The first patent for a ball bearing was granted in 1794 to Philip Vaughan, a Welsh ironmaster and inventor. His patent was for a ball bearing with iron balls that ran inside deep grooves and that were sealed in place by a stopper. These bearings were made to be used between the wheel and the axle in carriages, allowing the wheels to rotate freely.
By 1883, German Friedrich Fischer figured out how to mill and grind the balls for ball bearings into equal size and roundness to create a more consistent product. It was then that the bearing industry was formed. As knowledge of chemistry improved, the balls in ball bearings became more durable, and steel became the material of choice. Improvements in manufacturing allowed for the production of precision steel balls, and when it was discovered that ball bearings could improve the performance of bicycles, interest in producing more accurate ball bearings increased further.
The self-aligning ball bearing that we know today was invented by Sven Wingquist in 1907. Ball bearings continued to be refined, and improvements were steadily made that increased the performance and life of ball bearings. Growing demand for ball bearings prompted the foundation of multiple specialty bearing companies.
The development of ceramic hybrid ball bearings started in the 1960s and 70s, when there was a demand for bearings made from materials that were both stronger and less dense than steel ball bearings and that could withstand higher temperatures. Silicon nitride (a special type of ceramic) fit the bill, and ceramic hybrid ball bearings with silicon nitride balls and steel rings emerged as the next big development in the bearing industry. By the 1990s, those in the electric motor industry were realizing the unique advantages of ceramic hybrid ball bearings, and they became more commercially available.
Today, ceramic hybrid ball bearings are created for a variety of high performance applications. You see them being used in the aerospace industry, as well as in Formula 1 cars, racing motorcycle engines, and in industrial electric motors.

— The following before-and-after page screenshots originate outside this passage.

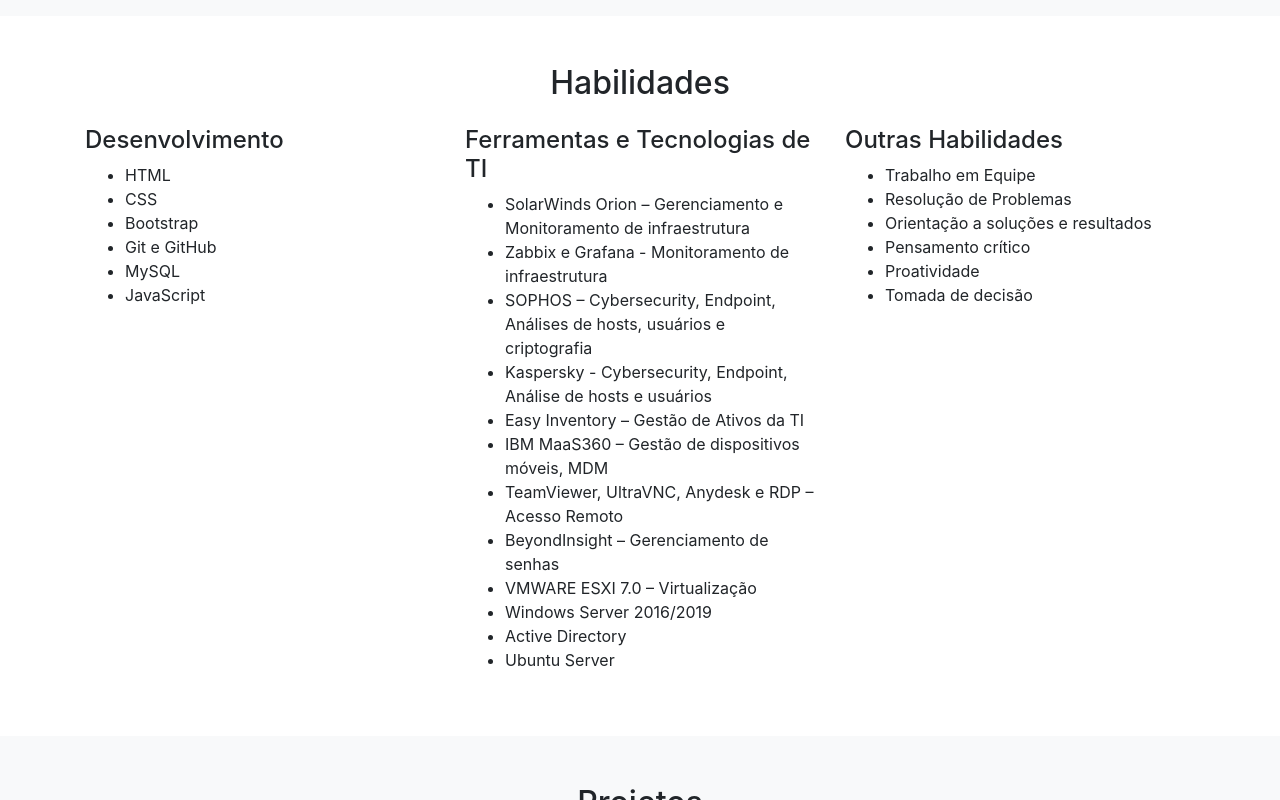
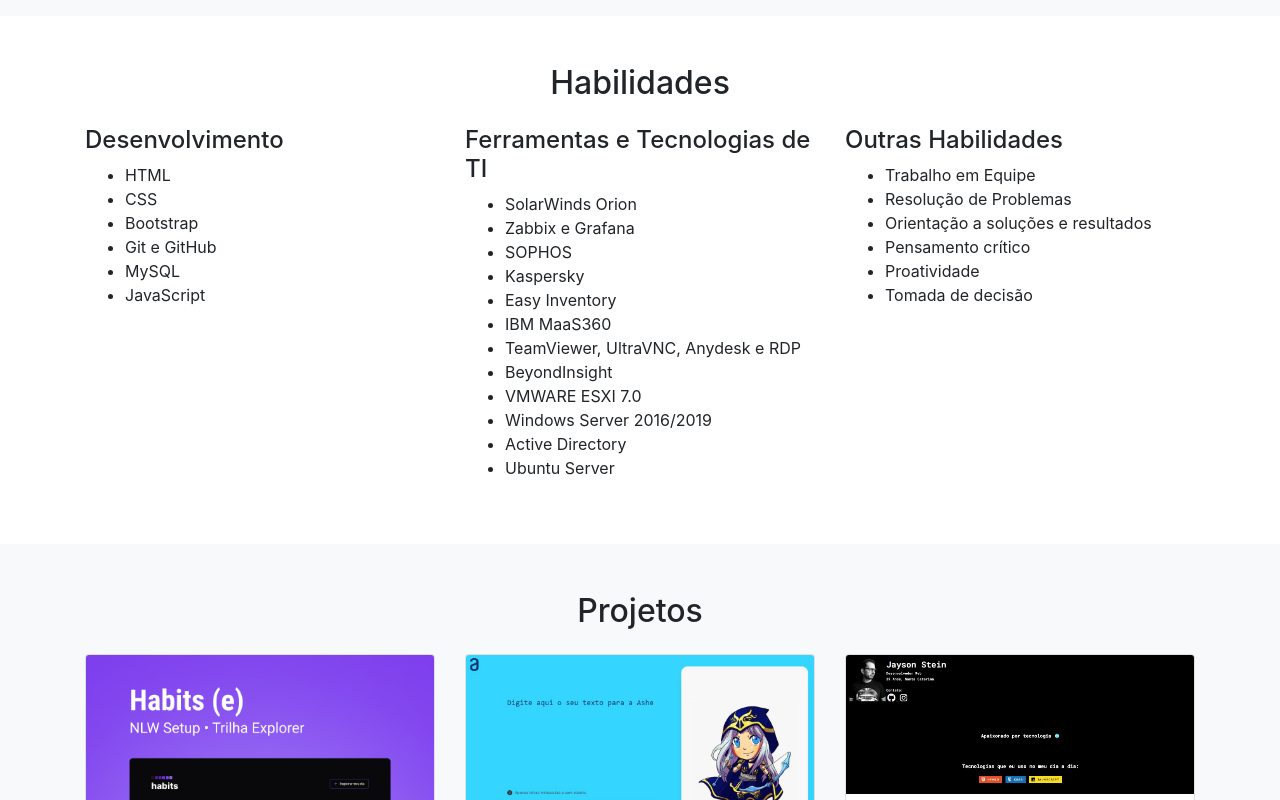
Before and after one commit to jaysonstn/portfolio, a plain HTML site: page index.html in a window 1280 px wide. Shown: the part 673-1473 px from the top of the page. Drawn offline with nearby package versions, Linux system fonts and the light colour scheme.

Commit message:
Update index.html

```diff
--- a/index.html
+++ b/index.html
@@ -60,15 +60,15 @@
         <div class="col-md-4">
           <h4>Ferramentas e Tecnologias de TI</h4>
           <ul>
-             <li>SolarWinds Orion – Gerenciamento e Monitoramento de infraestrutura</li>
-              <li>Zabbix e Grafana - Monitoramento de infraestrutura</li>
-              <li>SOPHOS – Cybersecurity, Endpoint, Análises de hosts, usuários e criptografia</li>
-              <li>Kaspersky - Cybersecurity, Endpoint, Análise de hosts e usuários</li>
-              <li>Easy Inventory – Gestão de Ativos da TI</li>
-              <li>IBM MaaS360 – Gestão de dispositivos móveis, MDM</li>
-              <li>TeamViewer, UltraVNC, Anydesk e RDP – Acesso Remoto</li>
-              <li>BeyondInsight – Gerenciamento de senhas</li>
-              <li>VMWARE ESXI 7.0 – Virtualização</li>
+             <li>SolarWinds Orion</li>
+              <li>Zabbix e Grafana</li>
+              <li>SOPHOS</li>
+              <li>Kaspersky</li>
+              <li>Easy Inventory</li>
+              <li>IBM MaaS360</li>
+              <li>TeamViewer, UltraVNC, Anydesk e RDP</li>
+              <li>BeyondInsight</li>
+              <li>VMWARE ESXI 7.0</li>
               <li>Windows Server 2016/2019</li>
               <li>Active Directory</li>
               <li>Ubuntu Server</li>
```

The ceramic hybrid ball bearings we sell at CBR are made with aerospace-grade silicon nitride balls that can withstand even the harshest conditions without chipping, fracturing, or failing. We stock several different sizes of bearings and can ship them out same day. For less common sizes, we also have very fast turnaround times.
You can contact us directly to have any of your questions answered or to place an order for the ceramic hybrid ball bearings you need. We look forward to hearing from you soon!